→ TO DO: Among the lines of the records below, copy those that hold the word "accent".

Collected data
▶
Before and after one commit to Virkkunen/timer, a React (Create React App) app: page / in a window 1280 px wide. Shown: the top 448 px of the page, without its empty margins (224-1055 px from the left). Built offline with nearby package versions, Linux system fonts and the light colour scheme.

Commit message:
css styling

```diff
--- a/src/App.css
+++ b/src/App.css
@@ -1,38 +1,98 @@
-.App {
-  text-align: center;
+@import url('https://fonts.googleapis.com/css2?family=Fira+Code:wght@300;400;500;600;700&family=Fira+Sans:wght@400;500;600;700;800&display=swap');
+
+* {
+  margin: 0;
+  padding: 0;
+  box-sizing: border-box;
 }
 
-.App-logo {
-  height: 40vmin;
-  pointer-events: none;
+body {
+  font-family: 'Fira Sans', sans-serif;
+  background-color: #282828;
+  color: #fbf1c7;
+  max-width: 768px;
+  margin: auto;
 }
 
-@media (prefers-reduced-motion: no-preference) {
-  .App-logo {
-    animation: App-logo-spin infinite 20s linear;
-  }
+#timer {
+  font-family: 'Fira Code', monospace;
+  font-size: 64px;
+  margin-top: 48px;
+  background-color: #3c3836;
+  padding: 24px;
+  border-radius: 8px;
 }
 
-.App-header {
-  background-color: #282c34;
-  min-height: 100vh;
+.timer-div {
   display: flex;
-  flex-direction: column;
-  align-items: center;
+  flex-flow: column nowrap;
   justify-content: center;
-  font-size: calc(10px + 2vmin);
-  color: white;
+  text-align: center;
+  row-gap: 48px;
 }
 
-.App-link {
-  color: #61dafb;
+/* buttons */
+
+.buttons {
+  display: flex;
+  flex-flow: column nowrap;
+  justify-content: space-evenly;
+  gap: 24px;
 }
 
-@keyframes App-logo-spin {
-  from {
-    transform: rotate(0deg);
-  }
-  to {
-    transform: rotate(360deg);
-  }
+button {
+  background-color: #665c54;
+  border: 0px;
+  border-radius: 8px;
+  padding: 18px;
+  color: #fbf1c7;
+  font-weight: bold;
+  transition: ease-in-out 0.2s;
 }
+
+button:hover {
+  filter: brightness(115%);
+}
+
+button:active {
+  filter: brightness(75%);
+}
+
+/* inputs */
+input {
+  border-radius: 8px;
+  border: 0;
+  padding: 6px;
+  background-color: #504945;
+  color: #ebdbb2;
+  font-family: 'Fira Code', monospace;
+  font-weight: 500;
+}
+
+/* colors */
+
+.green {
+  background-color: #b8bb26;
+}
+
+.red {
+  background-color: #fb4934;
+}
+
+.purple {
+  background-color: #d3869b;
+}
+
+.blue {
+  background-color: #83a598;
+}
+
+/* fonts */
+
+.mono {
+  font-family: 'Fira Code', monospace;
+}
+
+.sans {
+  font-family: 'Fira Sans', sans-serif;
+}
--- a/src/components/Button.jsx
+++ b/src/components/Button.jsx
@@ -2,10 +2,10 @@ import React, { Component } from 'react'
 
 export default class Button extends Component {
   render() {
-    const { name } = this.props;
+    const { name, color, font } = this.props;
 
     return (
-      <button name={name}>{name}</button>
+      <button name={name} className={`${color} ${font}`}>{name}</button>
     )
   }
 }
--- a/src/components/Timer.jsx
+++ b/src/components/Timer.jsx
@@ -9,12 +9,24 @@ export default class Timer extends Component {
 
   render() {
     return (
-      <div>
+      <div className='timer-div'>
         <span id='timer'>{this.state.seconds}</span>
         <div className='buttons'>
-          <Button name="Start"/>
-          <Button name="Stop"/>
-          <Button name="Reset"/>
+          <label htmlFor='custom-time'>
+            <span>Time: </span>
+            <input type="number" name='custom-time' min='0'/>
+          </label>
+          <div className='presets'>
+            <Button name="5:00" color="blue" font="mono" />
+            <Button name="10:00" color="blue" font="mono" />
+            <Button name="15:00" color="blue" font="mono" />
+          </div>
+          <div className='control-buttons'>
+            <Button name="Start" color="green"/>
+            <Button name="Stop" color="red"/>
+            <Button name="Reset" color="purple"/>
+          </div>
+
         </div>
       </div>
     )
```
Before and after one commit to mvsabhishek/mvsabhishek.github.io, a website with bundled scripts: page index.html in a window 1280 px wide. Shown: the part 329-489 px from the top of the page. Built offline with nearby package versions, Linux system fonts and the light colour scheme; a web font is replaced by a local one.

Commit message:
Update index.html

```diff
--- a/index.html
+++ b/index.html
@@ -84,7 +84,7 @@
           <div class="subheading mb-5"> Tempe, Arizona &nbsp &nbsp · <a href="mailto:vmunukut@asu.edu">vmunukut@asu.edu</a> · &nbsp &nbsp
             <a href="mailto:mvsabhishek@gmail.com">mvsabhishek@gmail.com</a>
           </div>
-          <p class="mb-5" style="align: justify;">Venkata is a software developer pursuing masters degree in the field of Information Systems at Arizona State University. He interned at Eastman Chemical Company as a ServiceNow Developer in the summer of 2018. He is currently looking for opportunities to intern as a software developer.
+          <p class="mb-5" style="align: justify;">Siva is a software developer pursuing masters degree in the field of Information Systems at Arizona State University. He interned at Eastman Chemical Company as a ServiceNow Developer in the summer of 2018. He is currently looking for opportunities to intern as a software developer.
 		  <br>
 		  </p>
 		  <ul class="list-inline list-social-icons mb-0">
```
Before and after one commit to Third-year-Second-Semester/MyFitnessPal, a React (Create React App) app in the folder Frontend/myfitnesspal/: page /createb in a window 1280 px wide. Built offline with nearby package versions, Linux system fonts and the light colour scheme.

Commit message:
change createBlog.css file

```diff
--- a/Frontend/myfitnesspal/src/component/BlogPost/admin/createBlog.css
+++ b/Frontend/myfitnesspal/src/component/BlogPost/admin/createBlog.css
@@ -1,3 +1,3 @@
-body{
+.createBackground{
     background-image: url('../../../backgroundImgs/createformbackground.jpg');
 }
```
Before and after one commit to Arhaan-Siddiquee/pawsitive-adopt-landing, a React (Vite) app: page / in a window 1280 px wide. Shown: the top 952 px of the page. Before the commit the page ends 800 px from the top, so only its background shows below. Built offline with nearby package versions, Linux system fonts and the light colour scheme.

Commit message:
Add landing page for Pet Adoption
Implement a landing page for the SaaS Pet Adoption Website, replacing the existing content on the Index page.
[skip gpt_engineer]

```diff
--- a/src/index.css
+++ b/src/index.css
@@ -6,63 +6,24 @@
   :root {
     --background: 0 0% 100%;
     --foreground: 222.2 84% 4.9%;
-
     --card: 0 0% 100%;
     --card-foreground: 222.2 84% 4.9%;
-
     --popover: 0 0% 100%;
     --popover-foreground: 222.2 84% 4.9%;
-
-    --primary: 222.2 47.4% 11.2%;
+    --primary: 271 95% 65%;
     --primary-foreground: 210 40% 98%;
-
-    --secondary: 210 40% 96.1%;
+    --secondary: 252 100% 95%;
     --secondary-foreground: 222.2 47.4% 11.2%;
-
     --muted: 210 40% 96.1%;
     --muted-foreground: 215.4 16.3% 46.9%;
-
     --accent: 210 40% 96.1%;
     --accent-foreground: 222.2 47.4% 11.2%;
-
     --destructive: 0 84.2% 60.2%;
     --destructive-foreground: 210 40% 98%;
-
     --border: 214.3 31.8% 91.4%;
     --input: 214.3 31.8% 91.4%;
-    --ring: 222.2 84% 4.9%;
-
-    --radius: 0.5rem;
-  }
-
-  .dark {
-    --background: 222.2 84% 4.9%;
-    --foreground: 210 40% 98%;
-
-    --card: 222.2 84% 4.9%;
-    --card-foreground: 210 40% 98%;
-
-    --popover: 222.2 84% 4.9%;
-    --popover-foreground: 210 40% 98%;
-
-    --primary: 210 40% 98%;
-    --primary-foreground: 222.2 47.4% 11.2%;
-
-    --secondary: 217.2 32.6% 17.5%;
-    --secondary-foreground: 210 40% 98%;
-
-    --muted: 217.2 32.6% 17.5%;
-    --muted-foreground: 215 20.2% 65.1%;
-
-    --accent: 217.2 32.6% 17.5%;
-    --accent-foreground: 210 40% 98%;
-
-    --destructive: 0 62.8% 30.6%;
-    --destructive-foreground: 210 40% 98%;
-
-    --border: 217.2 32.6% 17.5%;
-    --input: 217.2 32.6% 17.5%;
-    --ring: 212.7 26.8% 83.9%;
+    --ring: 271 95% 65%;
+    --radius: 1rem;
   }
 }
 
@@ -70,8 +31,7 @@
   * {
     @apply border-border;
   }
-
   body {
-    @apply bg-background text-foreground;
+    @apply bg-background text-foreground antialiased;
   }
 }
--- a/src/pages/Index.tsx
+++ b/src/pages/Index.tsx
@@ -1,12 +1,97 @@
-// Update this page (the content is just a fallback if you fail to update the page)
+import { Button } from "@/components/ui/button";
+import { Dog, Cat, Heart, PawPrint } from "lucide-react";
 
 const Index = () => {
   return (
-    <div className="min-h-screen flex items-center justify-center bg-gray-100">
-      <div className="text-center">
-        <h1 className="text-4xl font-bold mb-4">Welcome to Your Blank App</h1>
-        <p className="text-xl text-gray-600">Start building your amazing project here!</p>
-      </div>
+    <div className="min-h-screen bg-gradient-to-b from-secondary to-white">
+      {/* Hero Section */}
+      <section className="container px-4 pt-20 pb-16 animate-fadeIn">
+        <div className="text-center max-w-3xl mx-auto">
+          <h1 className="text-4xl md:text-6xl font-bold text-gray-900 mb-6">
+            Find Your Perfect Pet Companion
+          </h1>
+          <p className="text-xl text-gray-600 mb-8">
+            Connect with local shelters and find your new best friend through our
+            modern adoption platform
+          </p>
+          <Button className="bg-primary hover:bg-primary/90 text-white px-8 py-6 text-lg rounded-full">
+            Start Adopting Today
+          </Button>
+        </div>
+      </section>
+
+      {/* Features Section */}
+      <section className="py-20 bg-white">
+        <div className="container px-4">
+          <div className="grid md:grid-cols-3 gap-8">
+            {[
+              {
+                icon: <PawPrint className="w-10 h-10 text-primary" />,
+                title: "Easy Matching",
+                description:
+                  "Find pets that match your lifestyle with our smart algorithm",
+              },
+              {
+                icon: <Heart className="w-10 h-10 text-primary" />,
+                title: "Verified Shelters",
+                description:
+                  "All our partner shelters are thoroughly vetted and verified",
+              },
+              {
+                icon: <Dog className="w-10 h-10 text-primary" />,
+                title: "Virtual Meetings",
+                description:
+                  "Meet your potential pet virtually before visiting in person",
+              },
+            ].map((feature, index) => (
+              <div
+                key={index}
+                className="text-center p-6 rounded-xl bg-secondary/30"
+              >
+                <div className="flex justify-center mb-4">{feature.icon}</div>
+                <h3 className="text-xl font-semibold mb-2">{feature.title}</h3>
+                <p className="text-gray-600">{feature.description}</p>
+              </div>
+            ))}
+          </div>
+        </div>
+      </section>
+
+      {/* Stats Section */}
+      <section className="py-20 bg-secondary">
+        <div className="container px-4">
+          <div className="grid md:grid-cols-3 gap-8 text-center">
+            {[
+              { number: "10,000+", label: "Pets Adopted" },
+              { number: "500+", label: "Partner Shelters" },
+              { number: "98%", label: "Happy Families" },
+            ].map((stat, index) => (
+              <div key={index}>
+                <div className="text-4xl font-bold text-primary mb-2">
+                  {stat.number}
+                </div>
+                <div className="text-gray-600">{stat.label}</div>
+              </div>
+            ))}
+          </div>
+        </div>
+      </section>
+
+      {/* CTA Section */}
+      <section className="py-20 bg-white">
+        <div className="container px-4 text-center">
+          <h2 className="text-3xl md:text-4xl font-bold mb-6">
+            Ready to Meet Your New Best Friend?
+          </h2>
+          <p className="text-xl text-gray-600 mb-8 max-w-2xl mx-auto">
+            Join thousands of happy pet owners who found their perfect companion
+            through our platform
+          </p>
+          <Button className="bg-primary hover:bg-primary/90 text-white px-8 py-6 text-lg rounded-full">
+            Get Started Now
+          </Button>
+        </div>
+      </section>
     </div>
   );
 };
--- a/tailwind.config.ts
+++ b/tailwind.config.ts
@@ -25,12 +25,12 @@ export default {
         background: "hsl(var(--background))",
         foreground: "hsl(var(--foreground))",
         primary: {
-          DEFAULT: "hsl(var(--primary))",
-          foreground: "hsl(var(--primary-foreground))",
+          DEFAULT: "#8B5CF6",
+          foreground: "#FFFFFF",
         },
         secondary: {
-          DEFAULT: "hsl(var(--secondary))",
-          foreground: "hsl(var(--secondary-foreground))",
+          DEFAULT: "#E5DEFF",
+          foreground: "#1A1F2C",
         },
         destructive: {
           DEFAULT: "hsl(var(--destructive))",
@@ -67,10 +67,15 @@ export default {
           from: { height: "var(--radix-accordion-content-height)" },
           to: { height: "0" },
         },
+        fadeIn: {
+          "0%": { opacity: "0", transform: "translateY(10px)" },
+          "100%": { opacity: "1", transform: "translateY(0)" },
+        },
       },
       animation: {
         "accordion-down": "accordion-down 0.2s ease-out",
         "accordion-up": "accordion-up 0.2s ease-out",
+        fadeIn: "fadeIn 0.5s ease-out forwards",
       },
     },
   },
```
◀
→ SOLUTION TO THIS TASK:
     --accent: 210 40% 96.1%;
     --accent-foreground: 222.2 47.4% 11.2%;
-    --accent: 217.2 32.6% 17.5%;
-    --accent-foreground: 210 40% 98%;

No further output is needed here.